Retro, classic-type style—collared shirts with ice-cream cones and lens-less oversized plastic-rim glasses—is definitely in when it comes to athletes’ style, and a lot of recent uniform choices have trended toward the simple, primary-color, round-edged old-school template, but that’s where it stops.
Just look at our gear page. Everything is futuristic, bright, lightweight, and wouldn’t be out of place on a moon colony. Everything is getting faster, sleeker, neon-er, pushing performance to the outer limits of all sports. Bikes weigh only ounces, the latest cleats are basically spiked alien-skins, and flannel shirts are now breathable. The retro-trending stops when it comes to actual performance, the playing of the sport itself.
So, where does that leave a sport with rural origins and, for most people, one that never advanced past the final event on Field Day?
It leaves it looking like a simple, harmless-fun game that is—other than the bigger men and women, wearing different hairstyles and different Nike and Adidas shoes—the same as it ever was. And in most ways, it still is. But just because a game’s simple and seemingly unchanged by the forces that have swept up every other sport doesn’t mean some people don’t take it seriously. The perpetuation of that surface-level image—most notably, by America’s most popular sports writer—is basically a fart in the face to anyone who competes as part of TWIF.

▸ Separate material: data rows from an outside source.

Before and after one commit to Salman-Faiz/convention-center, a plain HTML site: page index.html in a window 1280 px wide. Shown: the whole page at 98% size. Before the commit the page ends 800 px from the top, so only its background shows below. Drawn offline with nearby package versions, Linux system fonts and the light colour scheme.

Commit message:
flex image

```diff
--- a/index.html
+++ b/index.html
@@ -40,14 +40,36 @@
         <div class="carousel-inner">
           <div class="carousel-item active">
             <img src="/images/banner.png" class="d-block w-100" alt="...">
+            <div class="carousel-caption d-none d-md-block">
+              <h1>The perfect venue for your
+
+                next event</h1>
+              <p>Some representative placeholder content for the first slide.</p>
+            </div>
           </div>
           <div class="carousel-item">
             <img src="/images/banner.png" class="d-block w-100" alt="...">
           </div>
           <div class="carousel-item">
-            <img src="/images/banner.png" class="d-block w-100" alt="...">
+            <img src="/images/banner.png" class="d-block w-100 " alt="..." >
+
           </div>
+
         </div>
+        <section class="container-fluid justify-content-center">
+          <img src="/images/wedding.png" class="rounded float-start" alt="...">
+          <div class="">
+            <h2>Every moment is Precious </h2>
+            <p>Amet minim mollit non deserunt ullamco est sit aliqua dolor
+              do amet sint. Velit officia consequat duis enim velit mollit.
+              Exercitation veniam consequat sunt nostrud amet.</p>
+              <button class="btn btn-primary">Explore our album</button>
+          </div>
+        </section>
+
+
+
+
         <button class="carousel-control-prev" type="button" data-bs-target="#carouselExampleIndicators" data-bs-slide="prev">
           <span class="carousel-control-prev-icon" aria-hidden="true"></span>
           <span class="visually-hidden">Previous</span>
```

“Many people who are not involved in tug of war actively,” said McKeever, “see tug of war as a local, fun-activity type thing. That is not the image we put forward for out world championships.”
In no small part because of that, the International Olympic Committee recognized tug of war, which is certainly a positive step as it provides the federation with grant money to devote to development purposes. (This is pretty much the only external revenue they receive; advertising is non-existent.) TWIF had hoped tug of war might be considered for a spot in the 2020 games, but the recently-announced shortlist didn’t include it. Their next shot will be in 2024.
Until then, it’s more teaching, more developing, and more unpaid, passionate pulling of ropes in open fields. Simplicity that, McKeever thinks, especially in lean economic times, makes his sport a perfect fit for Games of the Future. After all, it's just tug of war.
“We need a piece of grass, and we need an audience—and we need a rope.”